A recent campaign has called for Wales to have control over its own resources. This includes water and this campaign ties in closely with the memory of Capel Celyn. Its memory is also closely intertwined with Yes CYmru, a campaign group for Welsh Independence.
There have been many photos shared on Facebook of the reservoir with captions supporting the protests.
The experience of witnessing hundreds of people travelling to the remains of the village could only be compared to a religious experience, it’s something people felt that was important to do, like the old pilgrims who travelled to Ynys Enlli, the Island of 20,000 saints, and the pilgrims who travelled to Ty Ddewi.
It almost felt like it was a rite of passage, with entire families and generations walking down together to witness this painful piece of Welsh history.
The reason people decided to visit is simple. We as a nation still have not comprehended what happened at Capel Celyn, we are still trying to process the trauma of forcibly losing a part of our nation for the benefit of another. The wound inflicted is so great and can be felt even after all the decades and what Capel Celyn represents will never fade.
When the ‘Cofiwch Dryweryn’ mural was desecrated and destroyed in Aberystwyth in February 2019 it started a craze in Wales when one mural turned into 100 across the country within a span of a few days. People felt personally affected by the destruction of the mural.
This was shown in the response by the people of Wales; their anger when the mural was destroyed and their happiness when the mural was restored.
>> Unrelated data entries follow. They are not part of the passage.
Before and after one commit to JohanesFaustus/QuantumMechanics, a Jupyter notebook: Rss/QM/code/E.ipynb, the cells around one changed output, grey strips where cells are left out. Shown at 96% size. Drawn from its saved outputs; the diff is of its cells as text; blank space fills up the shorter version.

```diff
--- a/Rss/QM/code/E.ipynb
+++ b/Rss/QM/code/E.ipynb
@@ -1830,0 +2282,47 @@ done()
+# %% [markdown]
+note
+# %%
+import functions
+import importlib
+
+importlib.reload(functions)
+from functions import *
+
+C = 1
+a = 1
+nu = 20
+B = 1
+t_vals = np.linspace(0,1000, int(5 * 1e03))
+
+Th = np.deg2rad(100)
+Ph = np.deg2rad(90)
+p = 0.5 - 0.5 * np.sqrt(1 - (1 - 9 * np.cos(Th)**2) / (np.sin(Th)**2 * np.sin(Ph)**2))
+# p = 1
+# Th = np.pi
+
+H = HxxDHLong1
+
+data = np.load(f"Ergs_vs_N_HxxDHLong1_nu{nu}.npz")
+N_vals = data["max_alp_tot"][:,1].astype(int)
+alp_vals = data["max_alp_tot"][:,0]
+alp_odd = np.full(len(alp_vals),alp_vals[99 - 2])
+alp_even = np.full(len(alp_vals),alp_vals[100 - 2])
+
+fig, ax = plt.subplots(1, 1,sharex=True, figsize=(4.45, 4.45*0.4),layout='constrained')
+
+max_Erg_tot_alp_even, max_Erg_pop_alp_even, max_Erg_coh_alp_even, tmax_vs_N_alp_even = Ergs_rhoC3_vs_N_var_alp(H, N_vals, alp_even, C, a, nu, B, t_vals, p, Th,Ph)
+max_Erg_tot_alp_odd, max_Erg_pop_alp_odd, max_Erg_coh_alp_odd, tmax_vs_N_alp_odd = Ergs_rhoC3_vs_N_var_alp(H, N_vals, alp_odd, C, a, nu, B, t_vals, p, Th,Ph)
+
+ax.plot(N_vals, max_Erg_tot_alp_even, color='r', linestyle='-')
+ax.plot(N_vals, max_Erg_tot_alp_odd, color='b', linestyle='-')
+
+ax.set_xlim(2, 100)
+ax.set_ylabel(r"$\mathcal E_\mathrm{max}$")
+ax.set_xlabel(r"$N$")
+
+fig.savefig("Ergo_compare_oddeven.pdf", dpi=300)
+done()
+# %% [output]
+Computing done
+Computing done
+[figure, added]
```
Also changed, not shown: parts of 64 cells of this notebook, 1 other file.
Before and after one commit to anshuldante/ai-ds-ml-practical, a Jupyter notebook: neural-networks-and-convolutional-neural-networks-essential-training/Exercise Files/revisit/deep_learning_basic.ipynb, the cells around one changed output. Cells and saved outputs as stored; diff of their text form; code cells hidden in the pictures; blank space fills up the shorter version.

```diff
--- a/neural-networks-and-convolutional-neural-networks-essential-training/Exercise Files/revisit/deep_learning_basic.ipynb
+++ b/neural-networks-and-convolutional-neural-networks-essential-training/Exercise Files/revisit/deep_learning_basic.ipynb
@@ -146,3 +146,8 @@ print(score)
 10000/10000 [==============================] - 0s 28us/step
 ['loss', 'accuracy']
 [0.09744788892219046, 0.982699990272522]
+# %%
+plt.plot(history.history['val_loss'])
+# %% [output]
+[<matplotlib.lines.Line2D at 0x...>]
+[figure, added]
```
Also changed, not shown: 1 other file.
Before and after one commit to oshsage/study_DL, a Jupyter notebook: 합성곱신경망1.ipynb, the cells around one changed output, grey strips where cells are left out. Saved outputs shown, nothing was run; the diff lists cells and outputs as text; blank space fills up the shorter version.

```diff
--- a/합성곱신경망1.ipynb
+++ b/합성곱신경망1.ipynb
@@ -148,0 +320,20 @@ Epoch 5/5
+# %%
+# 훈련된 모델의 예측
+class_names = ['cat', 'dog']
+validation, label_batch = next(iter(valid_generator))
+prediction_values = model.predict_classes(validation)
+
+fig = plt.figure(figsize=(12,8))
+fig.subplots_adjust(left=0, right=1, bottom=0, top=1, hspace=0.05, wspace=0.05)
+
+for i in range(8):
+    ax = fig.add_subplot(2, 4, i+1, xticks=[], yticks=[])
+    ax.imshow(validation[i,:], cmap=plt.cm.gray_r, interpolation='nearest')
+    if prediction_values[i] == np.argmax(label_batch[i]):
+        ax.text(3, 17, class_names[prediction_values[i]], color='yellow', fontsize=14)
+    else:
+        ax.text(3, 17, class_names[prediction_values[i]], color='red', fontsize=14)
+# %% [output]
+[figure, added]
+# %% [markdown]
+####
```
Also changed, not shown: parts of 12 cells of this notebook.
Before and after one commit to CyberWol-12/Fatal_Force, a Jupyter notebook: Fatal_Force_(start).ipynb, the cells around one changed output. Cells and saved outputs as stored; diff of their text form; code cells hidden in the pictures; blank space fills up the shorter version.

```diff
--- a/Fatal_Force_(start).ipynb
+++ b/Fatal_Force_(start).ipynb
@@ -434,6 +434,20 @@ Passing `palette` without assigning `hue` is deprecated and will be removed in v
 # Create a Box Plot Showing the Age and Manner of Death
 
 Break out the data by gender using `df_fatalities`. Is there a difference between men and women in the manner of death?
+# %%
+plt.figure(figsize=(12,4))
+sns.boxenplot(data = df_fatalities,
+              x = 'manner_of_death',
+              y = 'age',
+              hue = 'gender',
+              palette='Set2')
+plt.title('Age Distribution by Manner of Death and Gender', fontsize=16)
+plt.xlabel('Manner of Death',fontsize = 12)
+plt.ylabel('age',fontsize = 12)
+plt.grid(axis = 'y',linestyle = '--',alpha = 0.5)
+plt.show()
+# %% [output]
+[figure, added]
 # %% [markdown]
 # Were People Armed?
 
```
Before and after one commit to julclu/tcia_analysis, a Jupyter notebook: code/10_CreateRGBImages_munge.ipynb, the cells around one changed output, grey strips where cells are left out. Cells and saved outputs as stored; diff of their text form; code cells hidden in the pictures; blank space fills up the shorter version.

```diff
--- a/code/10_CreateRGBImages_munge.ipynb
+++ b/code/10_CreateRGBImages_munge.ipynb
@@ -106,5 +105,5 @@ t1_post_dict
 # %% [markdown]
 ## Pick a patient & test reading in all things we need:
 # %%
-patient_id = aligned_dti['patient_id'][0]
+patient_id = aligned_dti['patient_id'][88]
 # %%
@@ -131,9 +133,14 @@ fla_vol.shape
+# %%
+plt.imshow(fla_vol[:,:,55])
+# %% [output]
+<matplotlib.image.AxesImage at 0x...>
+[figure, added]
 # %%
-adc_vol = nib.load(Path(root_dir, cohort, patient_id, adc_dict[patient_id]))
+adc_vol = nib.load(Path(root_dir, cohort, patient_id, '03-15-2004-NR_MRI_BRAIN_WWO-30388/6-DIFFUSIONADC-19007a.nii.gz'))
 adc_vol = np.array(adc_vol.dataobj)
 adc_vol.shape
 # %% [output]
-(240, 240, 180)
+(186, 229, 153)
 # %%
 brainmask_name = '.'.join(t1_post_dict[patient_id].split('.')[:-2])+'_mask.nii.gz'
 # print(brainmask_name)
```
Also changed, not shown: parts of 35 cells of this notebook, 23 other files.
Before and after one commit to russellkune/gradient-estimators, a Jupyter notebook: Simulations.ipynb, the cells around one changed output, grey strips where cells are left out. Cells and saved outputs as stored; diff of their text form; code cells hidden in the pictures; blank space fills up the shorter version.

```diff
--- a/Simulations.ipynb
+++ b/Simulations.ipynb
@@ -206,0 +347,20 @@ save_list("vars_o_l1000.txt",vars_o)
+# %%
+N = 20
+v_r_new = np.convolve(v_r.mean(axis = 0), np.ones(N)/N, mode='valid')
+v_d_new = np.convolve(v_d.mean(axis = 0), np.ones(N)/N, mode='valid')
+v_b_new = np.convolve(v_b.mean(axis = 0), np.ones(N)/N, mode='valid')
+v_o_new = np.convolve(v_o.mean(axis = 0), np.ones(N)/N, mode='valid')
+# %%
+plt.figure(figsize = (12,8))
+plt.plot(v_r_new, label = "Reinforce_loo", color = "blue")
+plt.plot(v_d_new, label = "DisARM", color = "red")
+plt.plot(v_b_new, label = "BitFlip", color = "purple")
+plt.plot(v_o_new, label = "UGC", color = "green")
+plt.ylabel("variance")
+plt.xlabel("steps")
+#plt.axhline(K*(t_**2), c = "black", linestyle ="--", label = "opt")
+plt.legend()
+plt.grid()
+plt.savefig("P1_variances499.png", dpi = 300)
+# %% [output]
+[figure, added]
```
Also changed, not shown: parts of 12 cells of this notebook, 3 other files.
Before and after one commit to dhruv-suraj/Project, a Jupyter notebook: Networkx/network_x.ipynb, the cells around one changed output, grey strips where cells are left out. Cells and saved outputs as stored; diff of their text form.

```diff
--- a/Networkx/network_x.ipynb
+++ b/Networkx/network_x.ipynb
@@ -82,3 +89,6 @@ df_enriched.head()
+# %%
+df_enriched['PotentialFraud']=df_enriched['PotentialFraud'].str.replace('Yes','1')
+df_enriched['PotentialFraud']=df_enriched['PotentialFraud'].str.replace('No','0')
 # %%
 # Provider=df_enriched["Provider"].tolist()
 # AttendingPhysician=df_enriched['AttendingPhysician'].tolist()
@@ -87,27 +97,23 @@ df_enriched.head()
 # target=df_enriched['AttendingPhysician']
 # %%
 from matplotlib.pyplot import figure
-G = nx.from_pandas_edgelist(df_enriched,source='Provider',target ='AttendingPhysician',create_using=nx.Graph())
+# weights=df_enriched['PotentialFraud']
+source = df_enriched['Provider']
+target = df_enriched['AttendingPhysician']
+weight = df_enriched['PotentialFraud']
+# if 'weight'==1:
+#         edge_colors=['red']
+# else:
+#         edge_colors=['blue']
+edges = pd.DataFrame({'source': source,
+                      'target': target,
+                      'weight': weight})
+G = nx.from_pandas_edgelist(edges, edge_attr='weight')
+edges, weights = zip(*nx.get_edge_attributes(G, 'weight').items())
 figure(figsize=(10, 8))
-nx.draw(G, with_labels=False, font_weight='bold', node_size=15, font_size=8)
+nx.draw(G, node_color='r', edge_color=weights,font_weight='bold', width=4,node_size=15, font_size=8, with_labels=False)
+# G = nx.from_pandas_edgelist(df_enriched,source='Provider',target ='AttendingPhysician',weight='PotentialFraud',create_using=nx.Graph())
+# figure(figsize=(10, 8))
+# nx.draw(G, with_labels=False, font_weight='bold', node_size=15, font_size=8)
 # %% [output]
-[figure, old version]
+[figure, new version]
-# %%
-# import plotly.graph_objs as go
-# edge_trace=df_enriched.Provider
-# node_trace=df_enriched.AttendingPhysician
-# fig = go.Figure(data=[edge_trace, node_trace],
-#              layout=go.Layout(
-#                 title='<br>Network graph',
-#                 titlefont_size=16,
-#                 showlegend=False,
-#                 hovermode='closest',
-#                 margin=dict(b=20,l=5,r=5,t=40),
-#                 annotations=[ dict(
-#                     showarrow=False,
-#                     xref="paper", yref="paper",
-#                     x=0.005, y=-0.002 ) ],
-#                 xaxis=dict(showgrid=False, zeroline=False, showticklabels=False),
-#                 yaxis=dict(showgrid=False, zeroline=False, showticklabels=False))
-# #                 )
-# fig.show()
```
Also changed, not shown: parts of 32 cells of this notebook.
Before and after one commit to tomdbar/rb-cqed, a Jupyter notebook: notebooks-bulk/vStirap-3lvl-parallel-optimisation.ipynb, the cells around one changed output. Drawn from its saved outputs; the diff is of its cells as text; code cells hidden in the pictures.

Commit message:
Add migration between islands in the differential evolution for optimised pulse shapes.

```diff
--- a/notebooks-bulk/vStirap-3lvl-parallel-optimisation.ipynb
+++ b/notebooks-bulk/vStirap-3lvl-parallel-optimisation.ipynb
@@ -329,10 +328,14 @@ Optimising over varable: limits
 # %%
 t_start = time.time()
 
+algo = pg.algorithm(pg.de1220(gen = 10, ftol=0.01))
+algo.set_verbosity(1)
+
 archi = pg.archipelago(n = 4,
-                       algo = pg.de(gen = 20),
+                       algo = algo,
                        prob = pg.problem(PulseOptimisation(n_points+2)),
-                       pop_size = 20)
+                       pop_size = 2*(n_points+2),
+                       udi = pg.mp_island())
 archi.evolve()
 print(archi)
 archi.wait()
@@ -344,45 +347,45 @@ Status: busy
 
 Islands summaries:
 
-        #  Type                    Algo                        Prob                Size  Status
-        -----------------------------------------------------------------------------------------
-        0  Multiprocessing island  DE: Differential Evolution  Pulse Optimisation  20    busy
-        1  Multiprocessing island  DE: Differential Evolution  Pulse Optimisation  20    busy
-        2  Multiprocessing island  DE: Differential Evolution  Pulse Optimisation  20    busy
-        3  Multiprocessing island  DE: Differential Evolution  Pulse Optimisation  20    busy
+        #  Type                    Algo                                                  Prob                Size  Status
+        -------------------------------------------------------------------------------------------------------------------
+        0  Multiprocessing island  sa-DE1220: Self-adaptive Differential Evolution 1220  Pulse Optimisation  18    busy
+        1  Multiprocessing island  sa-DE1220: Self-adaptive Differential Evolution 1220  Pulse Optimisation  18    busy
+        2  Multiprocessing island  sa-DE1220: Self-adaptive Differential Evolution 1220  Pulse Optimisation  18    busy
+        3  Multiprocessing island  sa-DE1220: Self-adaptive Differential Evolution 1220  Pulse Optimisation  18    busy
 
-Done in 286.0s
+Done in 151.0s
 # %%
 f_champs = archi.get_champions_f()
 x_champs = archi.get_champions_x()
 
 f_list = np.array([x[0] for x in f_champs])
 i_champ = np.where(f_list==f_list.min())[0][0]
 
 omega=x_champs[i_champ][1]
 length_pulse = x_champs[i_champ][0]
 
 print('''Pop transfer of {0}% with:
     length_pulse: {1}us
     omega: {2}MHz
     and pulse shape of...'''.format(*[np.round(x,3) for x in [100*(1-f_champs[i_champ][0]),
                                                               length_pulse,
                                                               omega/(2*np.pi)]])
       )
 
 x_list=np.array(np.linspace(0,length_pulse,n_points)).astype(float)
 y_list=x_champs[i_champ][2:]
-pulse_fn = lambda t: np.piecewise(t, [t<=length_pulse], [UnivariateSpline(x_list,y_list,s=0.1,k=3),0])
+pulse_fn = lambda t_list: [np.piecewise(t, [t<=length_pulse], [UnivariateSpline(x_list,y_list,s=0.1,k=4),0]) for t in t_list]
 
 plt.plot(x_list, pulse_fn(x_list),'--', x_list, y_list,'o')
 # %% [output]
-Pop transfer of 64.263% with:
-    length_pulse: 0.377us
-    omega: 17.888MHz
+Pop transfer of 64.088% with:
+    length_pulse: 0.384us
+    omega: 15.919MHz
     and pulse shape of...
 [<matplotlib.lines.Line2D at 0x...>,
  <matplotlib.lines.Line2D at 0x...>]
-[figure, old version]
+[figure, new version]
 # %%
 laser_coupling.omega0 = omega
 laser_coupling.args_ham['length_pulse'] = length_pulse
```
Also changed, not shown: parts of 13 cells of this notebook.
This shows again that the memory of Capel Celyn is still fresh in the minds of people and that the disrespect of drowning the village is still met with anger.
In the years to come when Capel Celyn will once again emerge from the water it will elicit the same response as it has done every time the water subsides. People will flock in their droves to see the corpse of a village sacrificed in the name of greed.
People will still feel the shame, the sadness, and the hiraeth for years to come, but they will also feel a duty to ensure that this never happens again and by looking at the destroyed village it will be a reminder to fight on and inspire to fight for Wales and keep the history alive.